Most people feel morally compelled to pay back any money they owe. When debts build up beyond your ability to pay, it can be mentally and emotionally draining. You may want to avoid the shame of admitting you are in over your head. However, sometimes the best thing you can do is ask for help. Sometimes bankruptcy is the best option, freeing you from collections calls and giving you the new start you desperately need.
It’s been called the Midwestern work ethic -- the idea that if you just work hard enough, you can dig yourself out of any hole. But have you ever stopped to ask yourself if you need to work that hard? What if there was an easier way out of the cycle of juggling credit cards, making minimum payments, and ducking collections calls?
If you can pay your bills, you certainly should, but if you keep hammering away at debts you may never be able to repay, you may be doing more damage to your credit score and throwing away money you could be putting toward your future goals. Most people wait too long before they entertain the possibility that bankruptcy may be their best option. Instead they keep paying down interest without touching the principal owed on the loan. They move money around, borrowing from Peter to pay Paul. The whole time, their missed and late payments are driving their credit score lower and hurting their chances to get new loans or make investments in their future.
Bankruptcy is one of several strategies consumers can use to put their debts behind them. Whether bankruptcy is the best option depends in part on whether your debt can be discharged. The ultimate benefit of filing a Chapter 7 bankruptcy is the forgiveness of consumer debts through a process called discharge. These debts include:
However, other debts, such as child support arrearages, recent tax debt, student loans, and secured debts like mortgages won’t go away just because you file a bankruptcy petition. You should discuss all your debts and where they came from with an experienced bankruptcy attorney to see whether bankruptcy is the best option for the money you owe.
The older your debts are, the more likely you are to have serious financial trouble. One study showed that once an account was 120 days past due, things tended to get worse for the borrower instead of better. Balances in collections and the percentage of debtors facing lawsuits and civil judgments grew. As debt mounts, so do the creditors’ calls, emails, and letters. When your debts become seriously delinquent you run the risk of foreclosure, repossession, eviction, and other legal problems.

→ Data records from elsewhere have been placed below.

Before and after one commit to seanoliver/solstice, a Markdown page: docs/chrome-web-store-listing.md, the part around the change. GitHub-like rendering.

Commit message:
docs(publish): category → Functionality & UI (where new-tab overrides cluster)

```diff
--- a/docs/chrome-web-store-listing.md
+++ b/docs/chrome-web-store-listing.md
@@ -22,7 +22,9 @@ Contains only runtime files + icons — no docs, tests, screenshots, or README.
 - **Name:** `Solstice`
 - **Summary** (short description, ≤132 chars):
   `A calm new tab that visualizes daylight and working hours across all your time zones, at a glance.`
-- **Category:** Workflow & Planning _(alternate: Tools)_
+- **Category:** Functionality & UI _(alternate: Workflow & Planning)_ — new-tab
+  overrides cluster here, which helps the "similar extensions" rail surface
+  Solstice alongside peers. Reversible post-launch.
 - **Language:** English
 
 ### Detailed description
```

Bankruptcy can stop those collections efforts. Filing a bankruptcy petition -- Chapter 7 or Chapter 13 -- triggers an automatic stay on all efforts to collect a debt. Once creditors (and their collections companies) receive notice that your debt has been submitted to the bankruptcy court, they are legally required to stop contacting you to collect. Instead, they must go to the bankruptcy trustee to receive their share of your liquidated assets or payments under the bankruptcy repayment plan. If you need to press pause on collections calls, a bankruptcy may be your best option.
Some debts are simply too big to pay. Maybe you had a medical crisis and are now disabled. Perhaps you are retired or on fixed income. Maybe poor spending habits have gotten so far out of hand that they go beyond what you earn in any given month. If your consumer debt (as described above) equals more than half your income, or if it would take you more than five years to pay everything off, even on a no-frills budget, bankruptcy may be your best option.
It is common knowledge that a bankruptcy seriously hurts your credit score. It is true that the act of filing a bankruptcy petition will cause your credit score to drop approximately 160 to 200 points. However, many consumers’ credit scores are already low long before they get to the point of filing for bankruptcy. The work you do during your bankruptcy and the act of discharging debt can sometimes raise your score enough to outweigh the harm done by the bankruptcy petition itself.
According to researchers at the Federal Reserve Bank of Philadelphia, bankruptcy filers saw their credit scores plunge during the 18 months before they filed for bankruptcy. Once the petition was filed, their credit report actually improved. Chapter 7 filers had an average credit score of 538.2 in 2010. (Anything below the low 600s is considered poor.) By the time their debts were discharged, their average score was 620.3. Successful Chapter 13 filers saw their scores increase from 535.2 to 610.8 over the three to five years of their repayment plan. If your credit score is already low due to a history of missed and late payments, bankruptcy may not only be your best option, it may even help raise your credit score and make it easier for you to get approved for a loan in the relatively near future.
At John A. Steinberger & Associates, P.C., we know when bankruptcy is the best option, and when other debt reduction techniques will work instead. We are a full-service bankruptcy law firm in Southeast MI, serving debtors and families in Southfield, throughout Metro Detroit, and in the surrounding communities. We carefully evaluate our clients' circumstances, and discuss which strategies will be best for them, whether or not they include bankruptcy. Call us toll-free at (866) 690-2140 or contact us online to schedule a free initial consultation.